at Santa Marta’s hill, Rio de Janeiro. Last sunday, November 4 th , 22 years after that visit, Social
Gastronomy Summit Rio’s guests where at the same spot and showed: yes, they care. The
Santa Marta’s samba school was the appointed place, where the project Comida é Afeto
fostered a discussion on food consumption, hunger and a systematic view on eating habits.
The event was part of the construction of a Social Gastronomy global community, sharing the
belief that food is a powerful tool for social change.

The activity started in a circle, where the participants could get to know each other better,
looking into their eyes and observing their differences and similarities.

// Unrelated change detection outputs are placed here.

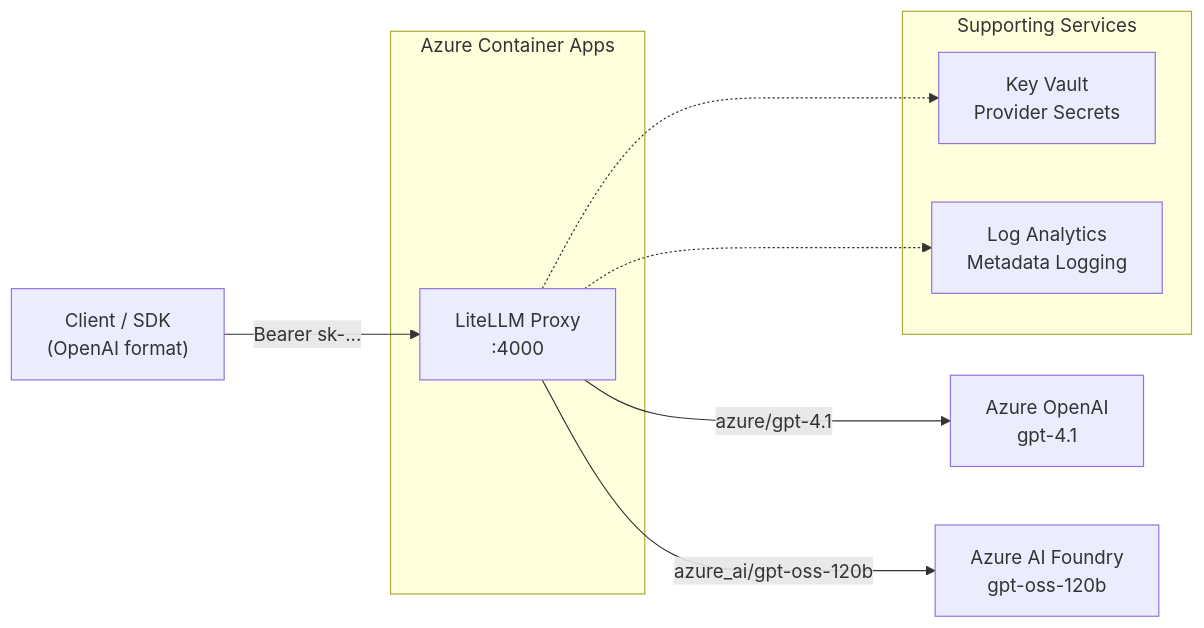
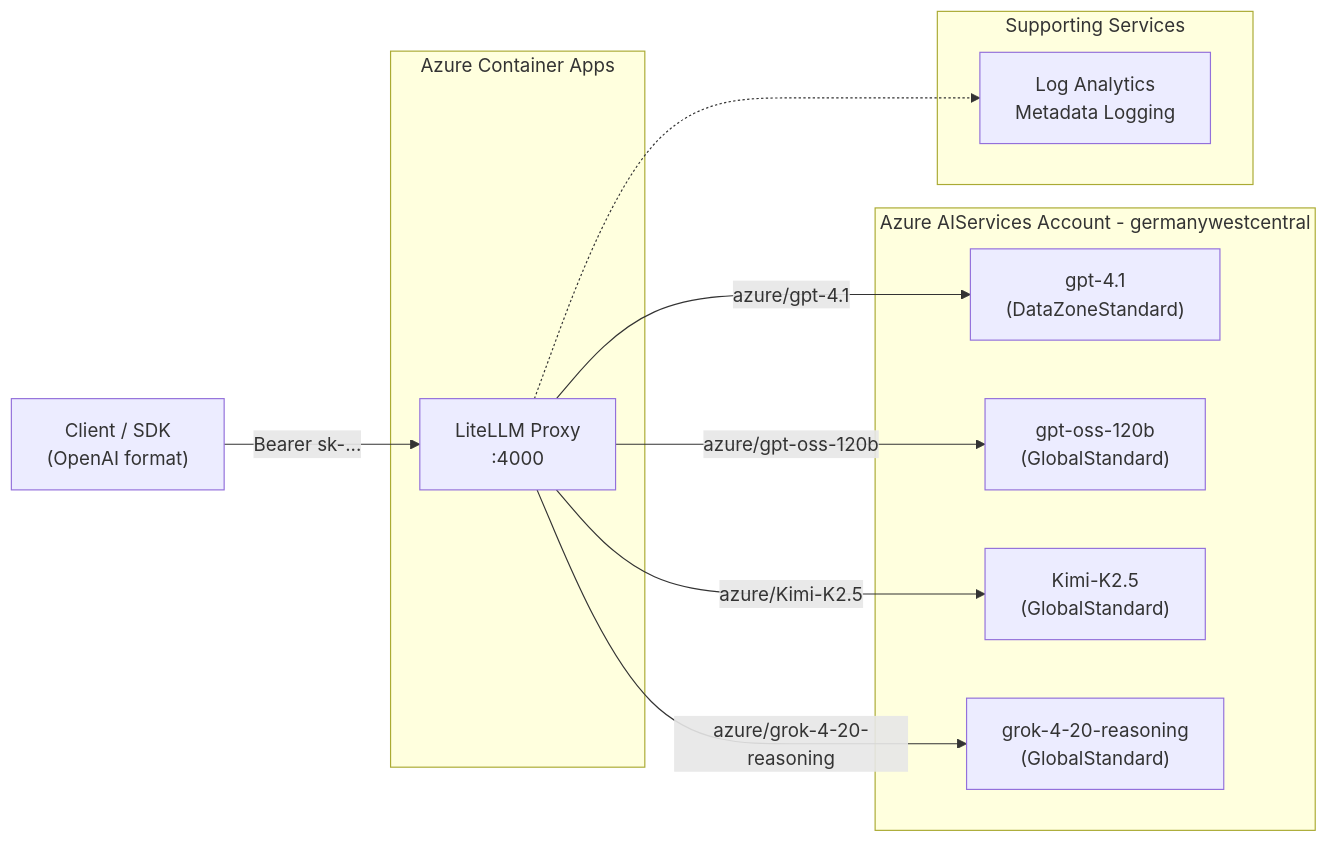
One commit to semidark/azure-lit changed the diagram in README.md. Above: the diagram before and after it, drawn with Mermaid. The commit also changed other lines of this file, not shown here.

````diff
--- a/README.md
+++ b/README.md
@@ -151,19 +153,26 @@
 ```mermaid
 graph LR
     Client["Client / SDK<br/>(OpenAI format)"] -->|Bearer sk-...| LiteLLM
 
     subgraph Azure Container Apps
         LiteLLM["LiteLLM Proxy<br/>:4000"]
     end
 
-    LiteLLM -->|azure/gpt-4.1| OpenAI["Azure OpenAI<br/>gpt-4.1"]
-    LiteLLM -->|azure_ai/gpt-oss-120b| Foundry["Azure AI Foundry<br/>gpt-oss-120b"]
+    subgraph Azure AIServices Account - germanywestcentral
+        GPT41["gpt-4.1<br/>(DataZoneStandard)"]
+        OSS["gpt-oss-120b<br/>(GlobalStandard)"]
+        Kimi["Kimi-K2.5<br/>(GlobalStandard)"]
+        Grok["grok-4-20-reasoning<br/>(GlobalStandard)"]
+    end
+
+    LiteLLM -->|azure/gpt-4.1| GPT41
+    LiteLLM -->|azure/gpt-oss-120b| OSS
+    LiteLLM -->|azure/Kimi-K2.5| Kimi
+    LiteLLM -->|azure/grok-4-20-reasoning| Grok
 
     subgraph Supporting Services
-        KV["Key Vault<br/>Provider Secrets"]
         LA["Log Analytics<br/>Metadata Logging"]
     end
 
-    LiteLLM -.-> KV
     LiteLLM -.-> LA
 ```
````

After this first moment,
the members of Comida é Afeto explained the goals of their project: combining an information
ideology, sensitization and social practice, they aspire to encourage a review of all the relations
involved in the food consumption chain. “Food is a common wealth, a non-negotiable right.
However, at same time, it is a commodity. Inside this global and hegemonic system,
agribusiness holds 74,7% of the labour analogue to slavery occurrence in Brazil. Even though
the country has continental dimensions, the sector focuses monocultures, instead of growing
food for the population, such as beans, rice and cassava roots. We share the soil for the
production of commodity, fuel and other exportation items”, explains Juliana Dias, professor at
Comida é Afeto and researcher on education, science and health in her post-doctorate at the
Federal University of Rio de Janeiro (UFRJ).

Juliana also talked about Brazil’s current situation of having left FAO’s Hunger Map 4 years ago,
but imminent risk of going back. To her, there is “ an important correlation between hunger
and extreme poverty”, as well as “our food being connected to territory and culture”.
Founder of Comida é Afeto, the communicator Cláudia Lima tries to bring a perspective of how
“obesity and hunger aren’t simple problems, and don’t have only one way out. The industry is
part of a result that us, as society, produced based on our individual choices. We must have a
global vision, in order to boost the discussion over this matter.”

After the round of conversation, the participants debated on how to build environments that
favor a healthier feeding system. Cláudia concluded mentioning the importance of making
these different realities and cultures exchanges happen: “It’s important for all of us. We only
march forward alongside diversity – the diverse views, stories and the discomfort. If we don’t
have dialogues between different people, we don’t open space for this diversity exchange and,
as a whole, we lose a lot. We don’t evolve. Only through empathy, looking through each
others’ eyes, we are able to reach a new path.”

Text: Lucas Mathias

Photos: Junior Albuquerque